**TASK:** Reading the data below, count the lines that carry the string "selectedConversationId". Give nothing but the count.

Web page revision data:
= = = = = = =

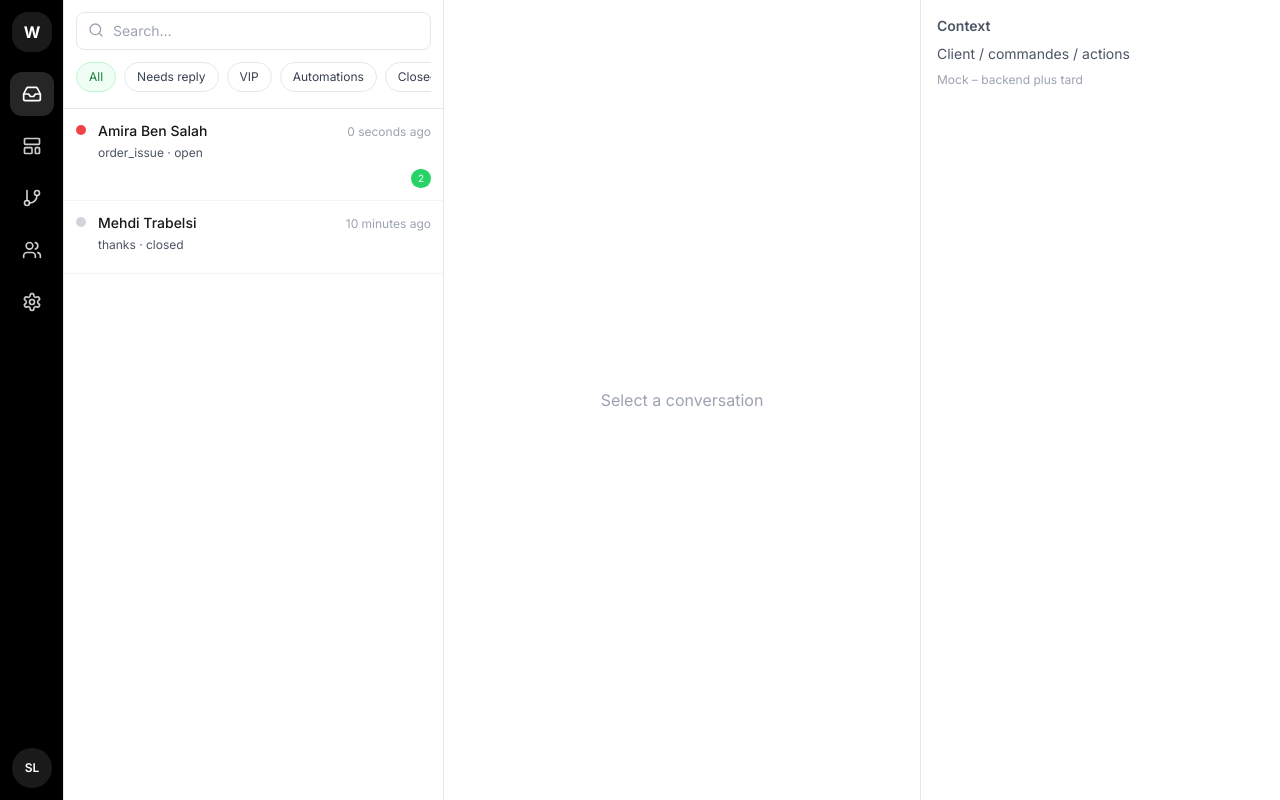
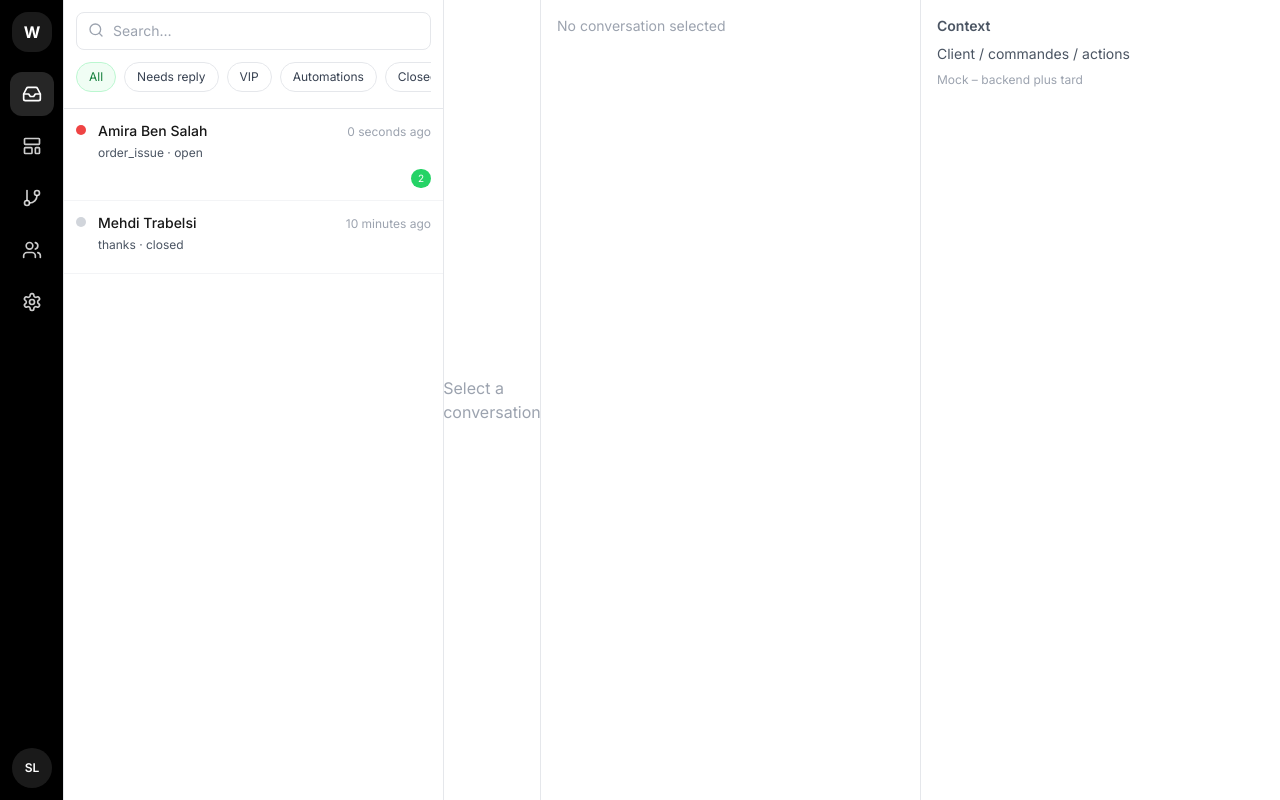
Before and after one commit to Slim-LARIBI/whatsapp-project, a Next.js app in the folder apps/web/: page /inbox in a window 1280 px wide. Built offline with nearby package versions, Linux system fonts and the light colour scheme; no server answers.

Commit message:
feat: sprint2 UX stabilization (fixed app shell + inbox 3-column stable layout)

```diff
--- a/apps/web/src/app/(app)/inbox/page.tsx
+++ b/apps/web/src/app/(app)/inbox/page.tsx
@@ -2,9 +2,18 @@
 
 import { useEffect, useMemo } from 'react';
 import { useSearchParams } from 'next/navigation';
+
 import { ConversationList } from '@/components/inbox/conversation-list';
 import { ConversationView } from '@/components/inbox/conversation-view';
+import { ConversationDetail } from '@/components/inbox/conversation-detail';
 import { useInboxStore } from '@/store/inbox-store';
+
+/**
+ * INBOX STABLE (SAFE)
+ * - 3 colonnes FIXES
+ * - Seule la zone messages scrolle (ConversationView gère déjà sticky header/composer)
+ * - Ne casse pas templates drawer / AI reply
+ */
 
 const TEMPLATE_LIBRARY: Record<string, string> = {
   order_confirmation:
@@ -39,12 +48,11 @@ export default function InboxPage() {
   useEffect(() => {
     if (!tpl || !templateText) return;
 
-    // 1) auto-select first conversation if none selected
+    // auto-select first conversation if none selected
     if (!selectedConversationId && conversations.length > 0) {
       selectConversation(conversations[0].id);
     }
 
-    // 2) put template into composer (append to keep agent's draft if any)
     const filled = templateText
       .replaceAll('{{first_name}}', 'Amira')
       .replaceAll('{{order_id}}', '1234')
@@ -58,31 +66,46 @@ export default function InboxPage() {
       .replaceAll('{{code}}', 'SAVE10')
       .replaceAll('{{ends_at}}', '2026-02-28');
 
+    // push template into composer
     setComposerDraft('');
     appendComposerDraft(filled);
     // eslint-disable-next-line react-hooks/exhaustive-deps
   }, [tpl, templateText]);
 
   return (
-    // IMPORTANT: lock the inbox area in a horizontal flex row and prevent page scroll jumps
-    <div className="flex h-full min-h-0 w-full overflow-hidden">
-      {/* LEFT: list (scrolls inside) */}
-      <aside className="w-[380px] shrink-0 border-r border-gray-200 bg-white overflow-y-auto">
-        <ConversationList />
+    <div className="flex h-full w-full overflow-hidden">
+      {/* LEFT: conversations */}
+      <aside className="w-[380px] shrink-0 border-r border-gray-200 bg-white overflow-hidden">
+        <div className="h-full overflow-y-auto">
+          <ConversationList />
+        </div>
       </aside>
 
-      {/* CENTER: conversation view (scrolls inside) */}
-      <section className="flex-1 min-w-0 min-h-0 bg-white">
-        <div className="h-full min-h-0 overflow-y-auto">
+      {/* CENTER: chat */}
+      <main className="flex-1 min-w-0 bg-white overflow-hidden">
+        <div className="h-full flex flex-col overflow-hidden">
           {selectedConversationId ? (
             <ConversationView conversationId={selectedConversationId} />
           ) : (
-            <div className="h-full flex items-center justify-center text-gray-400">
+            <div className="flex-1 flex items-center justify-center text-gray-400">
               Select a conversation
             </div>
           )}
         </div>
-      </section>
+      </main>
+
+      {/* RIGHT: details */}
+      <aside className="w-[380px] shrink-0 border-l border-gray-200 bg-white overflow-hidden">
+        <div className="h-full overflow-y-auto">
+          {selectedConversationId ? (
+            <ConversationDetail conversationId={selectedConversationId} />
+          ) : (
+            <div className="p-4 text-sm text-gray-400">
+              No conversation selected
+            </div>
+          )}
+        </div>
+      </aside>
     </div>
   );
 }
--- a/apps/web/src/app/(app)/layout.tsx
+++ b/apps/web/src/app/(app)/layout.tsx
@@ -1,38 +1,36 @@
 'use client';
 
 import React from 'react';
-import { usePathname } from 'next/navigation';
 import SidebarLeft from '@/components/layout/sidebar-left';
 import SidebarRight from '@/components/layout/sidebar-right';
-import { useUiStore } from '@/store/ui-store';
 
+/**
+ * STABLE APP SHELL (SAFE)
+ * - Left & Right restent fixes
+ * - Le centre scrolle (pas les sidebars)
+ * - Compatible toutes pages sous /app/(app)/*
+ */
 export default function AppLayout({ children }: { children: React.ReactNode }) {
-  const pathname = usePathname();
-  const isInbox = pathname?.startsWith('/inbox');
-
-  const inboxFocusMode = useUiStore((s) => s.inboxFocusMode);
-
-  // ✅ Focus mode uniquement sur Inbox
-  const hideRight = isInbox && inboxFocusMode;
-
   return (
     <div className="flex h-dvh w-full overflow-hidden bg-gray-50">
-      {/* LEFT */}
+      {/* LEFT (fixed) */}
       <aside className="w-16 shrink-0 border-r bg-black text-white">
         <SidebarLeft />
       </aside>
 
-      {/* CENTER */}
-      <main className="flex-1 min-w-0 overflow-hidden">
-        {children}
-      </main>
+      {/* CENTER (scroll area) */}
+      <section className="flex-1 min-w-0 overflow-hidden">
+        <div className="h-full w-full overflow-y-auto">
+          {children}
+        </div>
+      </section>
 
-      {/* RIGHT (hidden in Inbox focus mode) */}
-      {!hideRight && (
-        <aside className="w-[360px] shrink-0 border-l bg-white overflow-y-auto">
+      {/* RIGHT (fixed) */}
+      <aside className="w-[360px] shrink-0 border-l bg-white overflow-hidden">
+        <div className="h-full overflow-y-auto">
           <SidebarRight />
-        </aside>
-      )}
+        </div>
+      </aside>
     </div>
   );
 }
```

= = = = = = =

**ANSWER SECTION:** 5